The common thread throughout all of these campaigns was: Australia’s friendly welcome and unique lifestyle. Sydney was becoming known as one of the world’s best and most liveable cities. The word was out: Sydney was a great place to live, work and play; and it knew how to put on a show!
INCREASING INTEREST FROM THE EAST
By the mid-00s, following the success of the 2000 Olympics, interest from Australia’s Asian neighbours, had rapidly escalated. Our close proximity, coupled with Sydney’s stunning beauty and iconic attractions and festivals, made Sydney an attractive option for Asian visitors. This provided the Bureau with the opportunity to look to the region as a source of business growth, opening its first in-market Asian office, the first Australian convention bureau to do so.
Jon Hutchison, CEO 2006 - 2011, said: “The engagement in China was natural. It was natural because foreign companies to China, that is, European companies and American companies, were establishing themselves in China and incentive programs were part of their culture and part of their marketing activity. And that, to us, in our own backyard where we have an advantage, of course; we’re close to the Asian market, that in itself said: here is an opportunity, we need to capitalise on that. So, we stepped out there, opened up offices, and now, of course, it’s been delivering very strong results for many years.”

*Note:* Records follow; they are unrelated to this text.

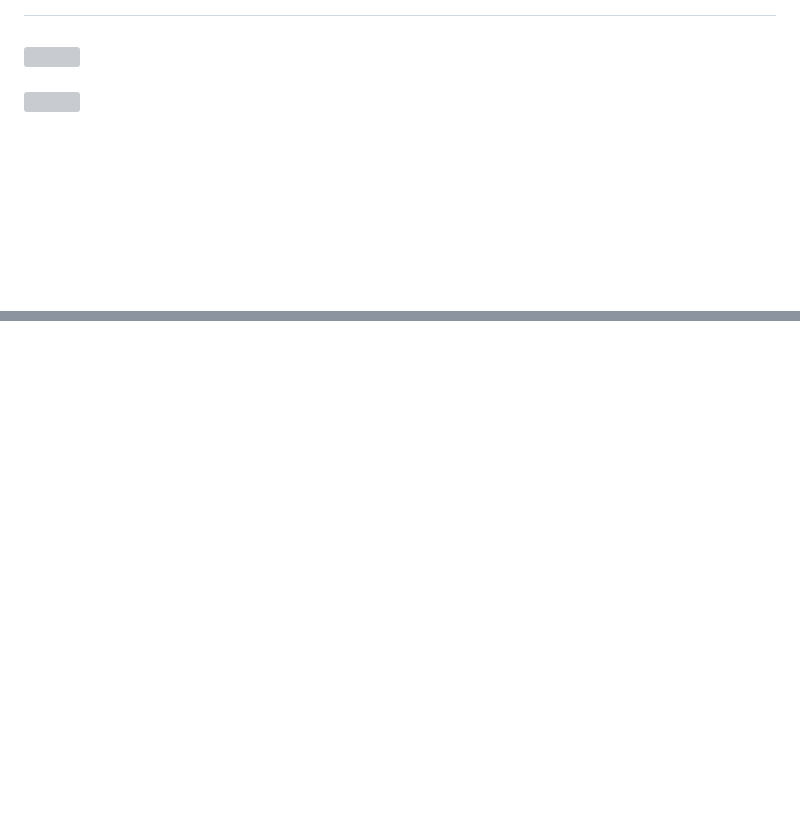
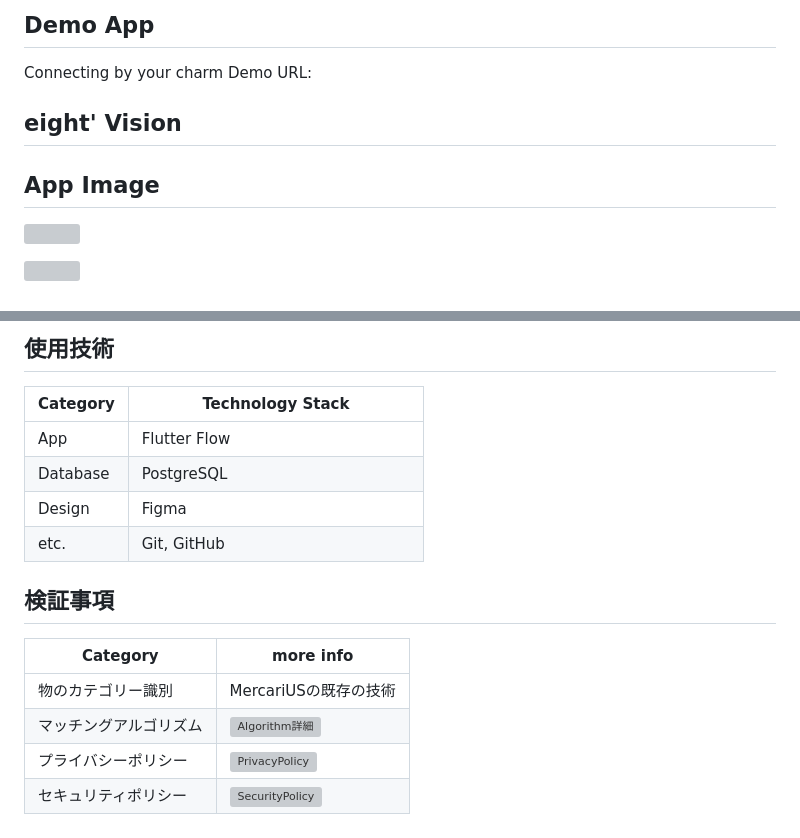
Before and after one commit to norma2627/eight, a Markdown page: README.md, 2 parts joined by grey strips. Rendered like a GitHub page; blank space fills up the shorter version; grey boxes are pictures that could not be loaded.

```diff
--- a/README.md
+++ b/README.md
@@ -6,5 +6,12 @@
 
-<h2>
+## Demo App
+Connecting by your charm
+Demo URL:
+
+## eight' Vision
+
+
+## App Image
 <p>
     <img align="left" width="350" src="https://storage.googleapis.com/flutterflow-io-6f20.appspot.com/teams/CHZs7LSoNO8ZEIbYf7UE/assets/ztapxa0mcse5/image2.png" />
 </p>
@@ -22,0 +47,16 @@
+## 使用技術
+| Category          | Technology Stack                                     |
+| ----------------- | --------------------------------------------------   |
+| App　　           |  Flutter Flow　　　　　　　　　　　　                  |
+| Database          | PostgreSQL                                           |
+| Design            | Figma                                                |
+| etc.              | Git, GitHub                                          |
+
+
+## 検証事項
+| Category | more info |
+| -------- | ---------------- |
+| 物のカテゴリー識別 | MercariUSの既存の技術 |
+| マッチングアルゴリズム | ![Algorithm詳細](./Algorithm.md) |
+| プライバシーポリシー | ![PrivacyPolicy](./PrivacyPolicy.md) |
+| セキュリティポリシー | ![SecurityPolicy](./SecurityPolicy.md) |
```
Also changed, not shown: other parts of README.md (+25 -8 lines), Algorithm.md (added, +1 -0 lines), PrivacyPolicy.md (added), SecurityPolicy.md (added), img/pic1.png (added), img/pic2.png (added), img/pic3.png (added), img/pic4.png (added), img/pic5.png (added), img/pic6.png (added).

This proved to be a highly successful move. By the end of the decade, almost 30 per cent of the Bureau’s business was coming from the Asian market.
LEADERSHIP IN FOCUS
By the end of the decade, as the organisation celebrated its 40th Anniversary and Sydney was glowing with the first ever Vivid Light Festival, the Bureau was cementing its position as a global leader in the meetings industry.
No longer happy to be pigeonholed by the naming conventions of its global peers in the meetings industry, the SCVB changed its name to Business Events Sydney – ending its 40-year affiliation with the traditional term, ‘bureau’. This was more than a name change. Sydney was placing a stake in the ground – both domestically and internationally – to signal its point of difference, and singular focus, to the world. Business Events Sydney was a professional services firm focussed solely on winning international business events; those which delivered the most significant impacts. This business was good business for the state of New South Wales, and for government, academia, industry and business, and Australian society as a whole.
But the team at Business Events Sydney knew that in order to continue to grow its leadership and attract even more global meetings of significance to the city – they needed to bring in the big artillery to spread the word to the world. An ambitious plan to enlist the most powerful local networked and influential leaders into the family fold - as volunteer ambassadors for the cause – was born.
In 2009, the organisation launched the Ambassador Program – investing 25 Ambassadors from university vice-chancellors and leading scientists, to renowned researchers and business and community leaders, to work with the organisation to attract global meetings to Sydney. The group proved to be a game-changer for the organisation as it powered into the next decade.
Image credit: Destination NSW, "Olympic Cauldron on the northern end of Cathy Freeman Park, Sydney Olympic Park."